If you have serious thoughts of self-harm, or know someone who does, please seek help immediately.

  • You can call the National Suicide Prevention Lifeline at 1-800-273-8255 or 1-800-SUICIDE
  • Text HOME to 741741
  • Click here to chat online with someone at the Lifeline
  • Call 911
  • Go to your nearest emergency room

If a loved one is considering self-harm, do not leave them alone until they have gotten help from a professional.

What is Suicidality

The American Psychological Association defines suicidality as “the risk of suicide, usually indicated by suicidal ideation or intent, especially as evident in the presence of a well-elaborated suicidal plan.” It can also be defined to include suicidal thoughts, plans, gestures, or attempts.

Understanding Suicidality

According to the National Center of Health Statistics most recent data, suicide ranks as the 2nd leading cause of death among 15-34-year-olds. Overall, the U.S. suicide rate is at the highest it has ever been in the last 50 years.

It is important to understand that those that contemplate suicide don’t really want to die. They want to escape or put an end to the pain that they feel. These intense, constant feelings and thoughts can lead someone to truly see completing suicide as the only viable option. It is the community of caring people and professionals job to help by listening to, loving, and leading suicidal individuals in a way that shows real compassion, hope, and alternatives to their complex problems.

A Touchy Subject

Suicidality is often difficult to discuss. Those that experience suicidal thoughts or have attempted suicide can feel hopeless and lonely. They also often worry about how people might react if it was known what is really going on inside the person’s head. The people connected to an individual who is suicidal frequently do not know what to say or how-to best help. They could feel responsible for keeping the person alive and worry that talking about suicidality will make it worse. Fear, anxiety, and a general uneasiness can be prevalent for both individuals.

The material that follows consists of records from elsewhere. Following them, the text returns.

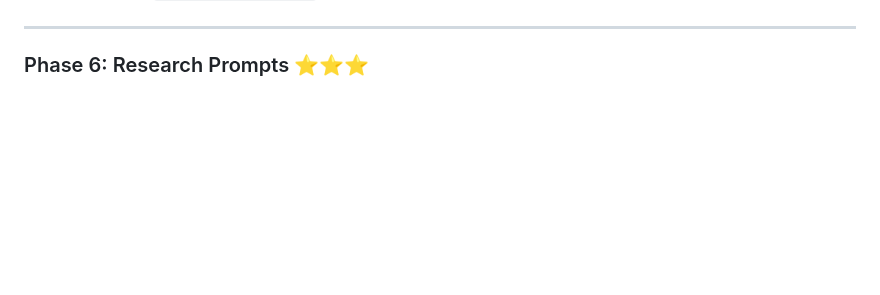
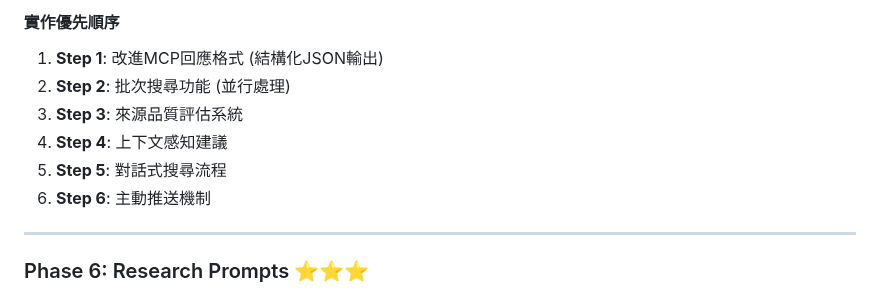
Before and after one commit to u9401066/pubmed-search-mcp, a Markdown page: ROADMAP.md, the part around one of its changes. Drawn GitHub-style; blank space fills up the shorter version.

```diff
--- a/ROADMAP.md
+++ b/ROADMAP.md
@@ -130,3 +281,11 @@ mdpaper: 儲存文獻，標記為「已驗證來源」
+#### 實作優先順序
+
+1. **Step 1**: 改進MCP回應格式 (結構化JSON輸出)
+2. **Step 2**: 批次搜尋功能 (並行處理)
+3. **Step 3**: 來源品質評估系統
+4. **Step 4**: 上下文感知建議
+5. **Step 5**: 對話式搜尋流程
+6. **Step 6**: 主動推送機制
 
 ---
 
```
Also changed, not shown: other parts of ROADMAP.md (+151 -0 lines).
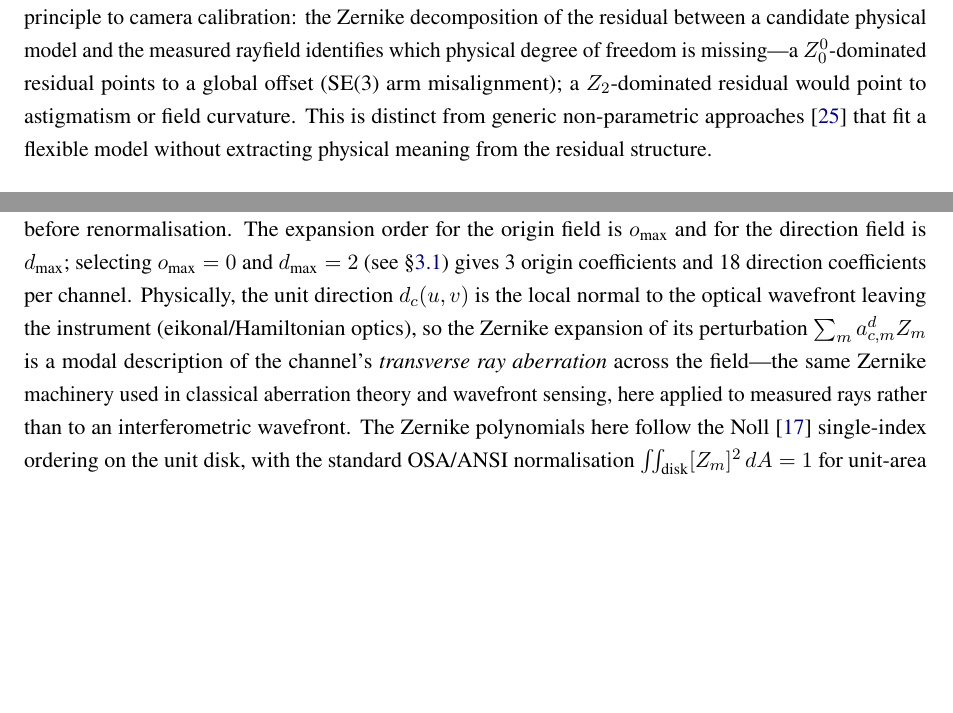
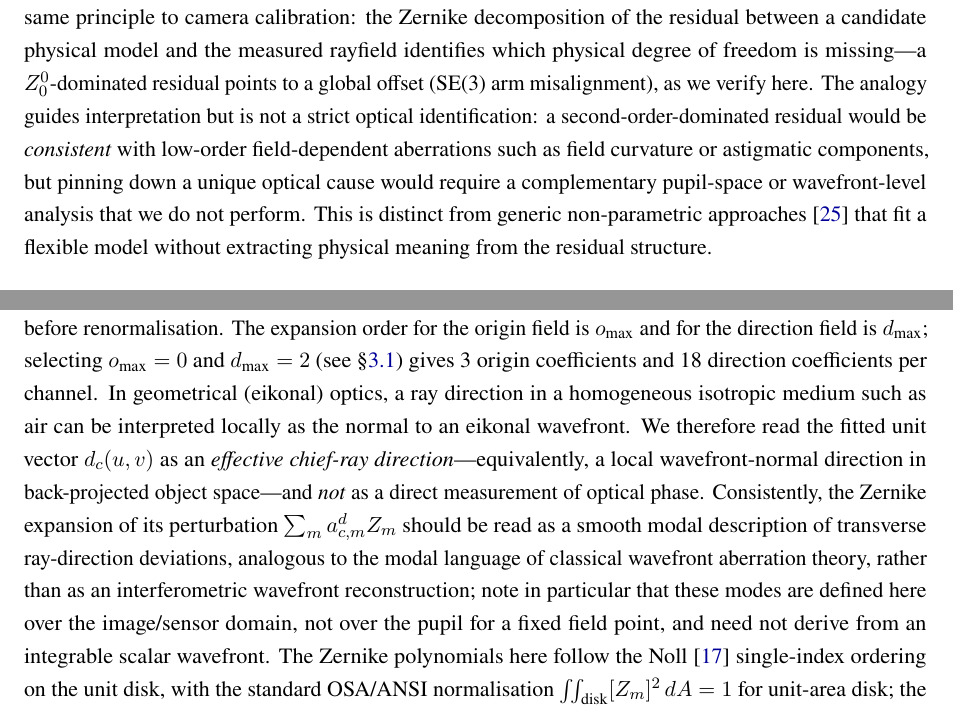
Before and after one commit to jeffwitz/StereoComplex, a LaTeX paper (paper/cmo/manuscript.tex): two parts of pages 6 and 9 of 44, joined at a grey line, cut so that both start at the same text, the shorter picture padded with empty space. Compiled offline with pdfLaTeX.

Commit message:
docs(paper): hedge the wavefront/aberration analogy (reviewer caution)
The earlier eikonal bridge overclaimed: it said the per-pixel direction
'is' the wavefront normal, which reads as an interferometric phase
measurement. Soften to a careful geometrical-optics interpretation with
two guardrails:

- d_c(u,v) is read as an effective chief-ray direction (locally a
  wavefront-normal in back-projected object space), NOT a direct optical
  phase measurement. Note the modes live on the image/sensor domain (not
  the pupil for a fixed field point) and need not derive from an
  integrable scalar wavefront.
- §3.5 residual analysis: the kept Z0^0 -> SE(3) diagnostic is what we
  actually verify; the hypothetical 'Z2 -> astigmatism/field curvature'
  is downgraded from a causal claim to 'consistent with', noting a unique
  optical cause would need a pupil/wavefront analysis we do not perform.

Interpretation/wording only; no math, data, or results changed.

Co-Authored-By: Claude Opus 4.8 <noreply@anthropic.com>

```diff
--- a/paper/cmo/manuscript.tex
+++ b/paper/cmo/manuscript.tex
@@ -141,7 +141,7 @@ The $Z_0^0$-dominated residual in both $\Delta d$ and $\Delta m$ is the key diag
 \subsection{Residual-Guided Model Construction}
 
 The idea of using residuals to guide model refinement has roots in adaptive optics and wavefront sensing \cite{zernike1934,noll1976}, where Zernike decomposition of a distorted wavefront identifies specific aberrations (defocus, astigmatism, coma) that are then corrected by deformable mirrors.
-Our method applies the same principle to camera calibration: the Zernike decomposition of the residual between a candidate physical model and the measured rayfield identifies which physical degree of freedom is missing---a $Z_0^0$-dominated residual points to a global offset (SE(3) arm misalignment); a $Z_2$-dominated residual would point to astigmatism or field curvature.
+Our method applies the same principle to camera calibration: the Zernike decomposition of the residual between a candidate physical model and the measured rayfield identifies which physical degree of freedom is missing---a $Z_0^0$-dominated residual points to a global offset (SE(3) arm misalignment), as we verify here. The analogy guides interpretation but is not a strict optical identification: a second-order-dominated residual would be \emph{consistent} with low-order field-dependent aberrations such as field curvature or astigmatic components, but pinning down a unique optical cause would require a complementary pupil-space or wavefront-level analysis that we do not perform.
 This is distinct from generic non-parametric approaches \cite{schops2020} that fit a flexible model without extracting physical meaning from the residual structure.
 
 % ======================================================================
@@ -221,7 +221,7 @@ d_c(u,v) = \operatorname{normalise}\!\left(d_c^{\text{pinhole}}(u,v) + \sum_{m \
 \end{equation}
 where $Z_m$ are the real-valued Zernike polynomials on the unit disk, $\tilde{u},\tilde{v}$ are the corresponding in-disk normalised pixel coordinates (the normalisation is specified below), $d_c^{\text{pinhole}}$ is the initial pinhole direction from a fixed central projection matrix $K$, and the direction perturbation is projected transverse to $d_c^{\text{pinhole}}$ before renormalisation.
 The expansion order for the origin field is $o_{\text{max}}$ and for the direction field is $d_{\text{max}}$; selecting $o_{\text{max}}=0$ and $d_{\text{max}}=2$ (see \S\ref{sec:bic_order}) gives 3 origin coefficients and 18 direction coefficients per channel.
-Physically, the unit direction $d_c(u,v)$ is the local normal to the optical wavefront leaving the instrument (eikonal/Hamiltonian optics), so the Zernike expansion of its perturbation $\sum_{m} a_{c,m}^d Z_m$ is a modal description of the channel's \emph{transverse ray aberration} across the field---the same Zernike machinery used in classical aberration theory and wavefront sensing, here applied to measured rays rather than to an interferometric wavefront.
+In geometrical (eikonal) optics, a ray direction in a homogeneous isotropic medium such as air can be interpreted locally as the normal to an eikonal wavefront. We therefore read the fitted unit vector $d_c(u,v)$ as an \emph{effective chief-ray direction}---equivalently, a local wavefront-normal direction in back-projected object space---and \emph{not} as a direct measurement of optical phase. Consistently, the Zernike expansion of its perturbation $\sum_{m} a_{c,m}^d Z_m$ should be read as a smooth modal description of transverse ray-direction deviations, analogous to the modal language of classical wavefront aberration theory, rather than as an interferometric wavefront reconstruction; note in particular that these modes are defined here over the image/sensor domain, not over the pupil for a fixed field point, and need not derive from an integrable scalar wavefront.
 The Zernike polynomials here follow the Noll~\cite{noll1976} single-index ordering on the unit disk, with the standard OSA/ANSI normalisation $\iint_{\text{disk}} [Z_m]^2\,dA = 1$ for unit-area disk; the code uses the same convention \cite{stereocomplex}. The radial coordinate is normalised by the sensor \emph{diagonal} (a circumscribed-circle scheme): pixel $(u,v)$ maps to $r = \lVert(2u/(W{-}1){-}1,\; 2v/(H{-}1){-}1)\rVert/\sqrt{2}$, so the four image corners fall exactly on $r=1$ and every pixel satisfies $r\le 1$. All evaluations therefore stay inside the unit disk, where the polynomials are bounded, avoiding the corner growth a box ($[-1,1]^2$) normalisation would incur. Choosing a rotationally symmetric Zernike basis reflects the rotational symmetry of the optical train, the rectangular sensor being treated as a truncated observation window on that field.
 
 \subsection{Ray-Space Bundle Adjustment}
```
Also changed, not shown: paper/cmo/manuscript.pdf.
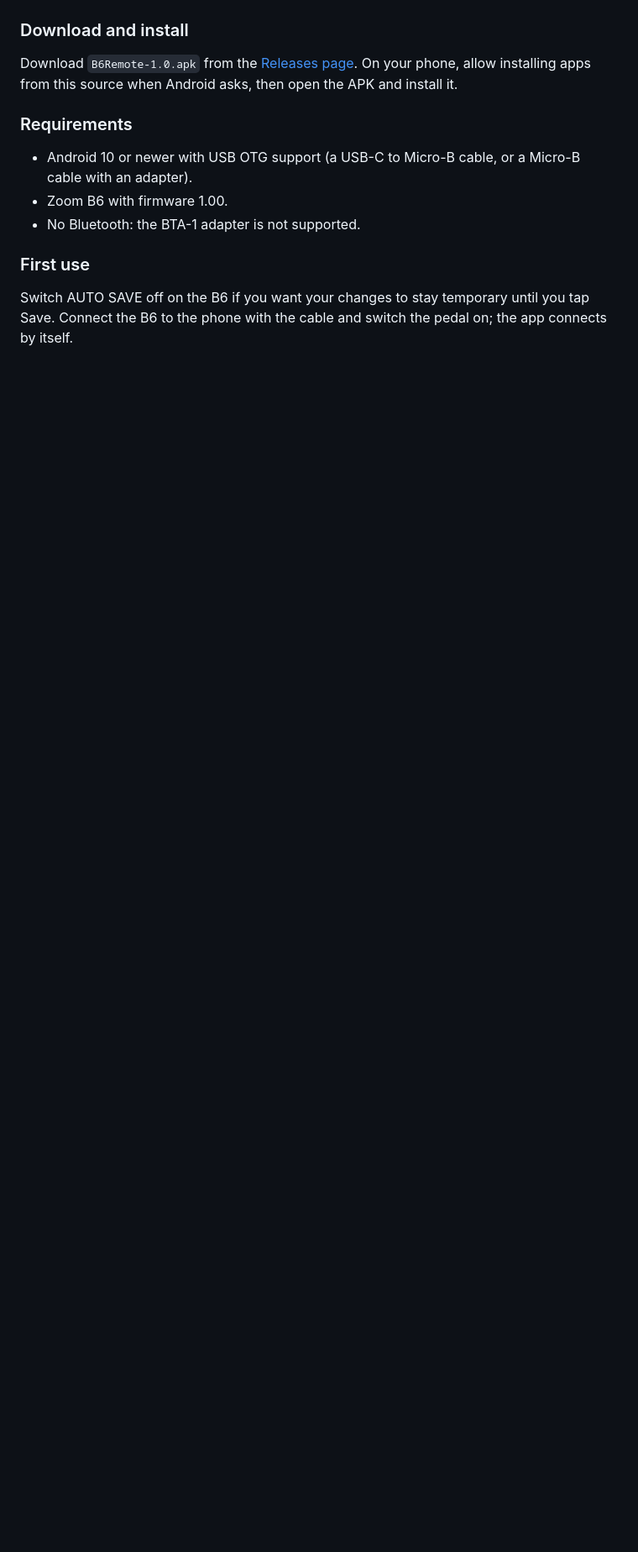
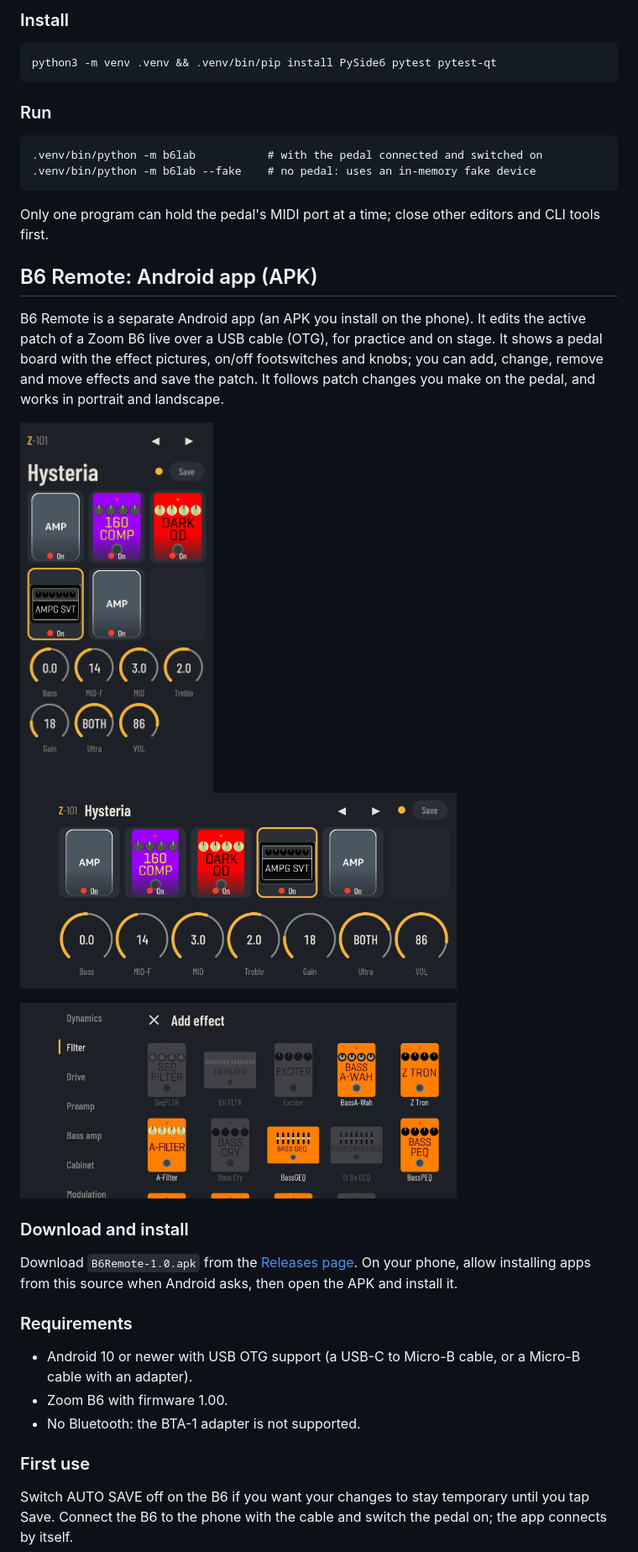
Before and after one commit to SchitzelKraft/guitarlab-zoom-b6-linux, a Markdown page: README.md, the part around one of its changes. Shown at 84% size. Drawn GitHub-style; pictures changed too: docs/android/chooser.png (added), docs/android/landscape.png (added), docs/android/portrait.png (added); blank space fills up the shorter version.

```diff
--- a/README.md
+++ b/README.md
@@ -15,3 +28,25 @@ B6 Remote is an Android app that edits the active patch of a Zoom B6 live over a
+### Install
+
+    python3 -m venv .venv && .venv/bin/pip install PySide6 pytest pytest-qt
+
+### Run
+
+    .venv/bin/python -m b6lab           # with the pedal connected and switched on
+    .venv/bin/python -m b6lab --fake    # no pedal: uses an in-memory fake device
+
+Only one program can hold the pedal's MIDI port at a time; close other editors and CLI tools first.
+
+## B6 Remote: Android app (APK)
+
+B6 Remote is a separate Android app (an APK you install on the phone). It edits the active patch of a Zoom B6 live over a USB cable (OTG), for practice and on stage. It shows a pedal board with the effect pictures, on/off footswitches and knobs; you can add, change, remove and move effects and save the patch. It follows patch changes you make on the pedal, and works in portrait and landscape.
+
+<p>
+  <img src="docs/android/portrait.png" alt="B6 Remote in portrait" width="230">
+  <img src="docs/android/landscape.png" alt="B6 Remote in landscape" width="520">
+</p>
+<p>
+  <img src="docs/android/chooser.png" alt="Choosing an effect" width="520">
+</p>
 
 ### Download and install
 
```
Also changed, not shown: other parts of README.md (+23 -21 lines), docs/desktop/editor.png (added), docs/desktop/effect.png (added), docs/desktop/patch.png (added).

The truth is that talking about suicidality and bringing it out of the shadows is best for everyone. Facing the topic of suicidality helps to destigmatize it and make it more approachable for us all. Further, there is no evidence that talking to someone about it will make them more suicidal, and the person dealing with such thoughts will likely feel less lonely.

Listen to these stories from suicide attempt survivors to better understand.

How to Help